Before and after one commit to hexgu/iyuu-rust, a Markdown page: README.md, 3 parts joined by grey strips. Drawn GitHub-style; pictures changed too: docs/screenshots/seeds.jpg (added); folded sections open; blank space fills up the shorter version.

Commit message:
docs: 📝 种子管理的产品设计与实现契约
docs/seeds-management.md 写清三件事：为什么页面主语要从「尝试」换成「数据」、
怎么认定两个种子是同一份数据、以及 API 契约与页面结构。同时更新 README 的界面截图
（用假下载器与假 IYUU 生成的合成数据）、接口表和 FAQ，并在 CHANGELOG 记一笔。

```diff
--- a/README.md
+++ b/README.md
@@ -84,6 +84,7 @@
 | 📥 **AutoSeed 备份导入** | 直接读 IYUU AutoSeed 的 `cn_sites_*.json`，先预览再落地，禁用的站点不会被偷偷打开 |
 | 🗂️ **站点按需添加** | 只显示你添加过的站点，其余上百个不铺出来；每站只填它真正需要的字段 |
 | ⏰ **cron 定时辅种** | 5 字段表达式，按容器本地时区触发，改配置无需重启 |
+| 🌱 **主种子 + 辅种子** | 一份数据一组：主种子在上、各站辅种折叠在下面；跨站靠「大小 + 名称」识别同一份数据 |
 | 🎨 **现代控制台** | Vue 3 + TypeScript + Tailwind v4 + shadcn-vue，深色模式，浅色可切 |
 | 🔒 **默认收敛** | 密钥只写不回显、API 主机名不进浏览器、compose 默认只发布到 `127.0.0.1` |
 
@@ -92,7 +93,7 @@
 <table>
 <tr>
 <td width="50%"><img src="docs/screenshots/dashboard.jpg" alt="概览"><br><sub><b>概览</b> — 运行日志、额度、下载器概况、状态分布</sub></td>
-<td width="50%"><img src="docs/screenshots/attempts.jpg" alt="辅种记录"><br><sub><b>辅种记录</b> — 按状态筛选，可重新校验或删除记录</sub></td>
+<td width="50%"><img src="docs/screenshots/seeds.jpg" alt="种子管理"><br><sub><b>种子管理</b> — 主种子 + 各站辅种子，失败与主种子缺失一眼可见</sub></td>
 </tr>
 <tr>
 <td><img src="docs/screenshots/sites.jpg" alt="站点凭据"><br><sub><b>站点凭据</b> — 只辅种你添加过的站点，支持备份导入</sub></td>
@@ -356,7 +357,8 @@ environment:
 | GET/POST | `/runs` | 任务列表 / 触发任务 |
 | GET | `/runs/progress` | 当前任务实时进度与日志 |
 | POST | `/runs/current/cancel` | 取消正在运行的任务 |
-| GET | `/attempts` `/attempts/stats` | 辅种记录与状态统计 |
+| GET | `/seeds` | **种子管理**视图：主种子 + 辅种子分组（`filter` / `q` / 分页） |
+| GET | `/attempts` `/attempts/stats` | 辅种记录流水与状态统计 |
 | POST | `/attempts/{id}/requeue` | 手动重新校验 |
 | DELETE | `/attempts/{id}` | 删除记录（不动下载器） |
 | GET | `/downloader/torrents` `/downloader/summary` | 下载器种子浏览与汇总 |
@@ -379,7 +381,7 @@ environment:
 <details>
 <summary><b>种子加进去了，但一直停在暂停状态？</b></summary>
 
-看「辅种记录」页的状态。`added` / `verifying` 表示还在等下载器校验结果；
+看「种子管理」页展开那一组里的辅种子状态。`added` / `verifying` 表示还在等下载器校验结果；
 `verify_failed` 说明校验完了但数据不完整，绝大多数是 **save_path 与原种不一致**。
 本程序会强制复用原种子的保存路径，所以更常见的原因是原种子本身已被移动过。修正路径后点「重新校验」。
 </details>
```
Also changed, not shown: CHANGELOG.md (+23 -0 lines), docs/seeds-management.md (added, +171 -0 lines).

★ ★ ★ ★ ★

When a line in the records above contains the word "screenshots", copy it.

• [Written answer]:
Before and after one commit to hexgu/iyuu-rust, a Markdown page: README.md, 3 parts joined by grey strips. Drawn GitHub-style; pictures changed too: docs/screenshots/seeds.jpg (added); folded sections open; blank space fills up the shorter version.
 <td width="50%"><img src="docs/screenshots/dashboard.jpg" alt="概览"><br><sub><b>概览</b> — 运行日志、额度、下载器概况、状态分布</sub></td>
-<td width="50%"><img src="docs/screenshots/attempts.jpg" alt="辅种记录"><br><sub><b>辅种记录</b> — 按状态筛选，可重新校验或删除记录</sub></td>
+<td width="50%"><img src="docs/screenshots/seeds.jpg" alt="种子管理"><br><sub><b>种子管理</b> — 主种子 + 各站辅种子，失败与主种子缺失一眼可见</sub></td>
 <td><img src="docs/screenshots/sites.jpg" alt="站点凭据"><br><sub><b>站点凭据</b> — 只辅种你添加过的站点，支持备份导入</sub></td>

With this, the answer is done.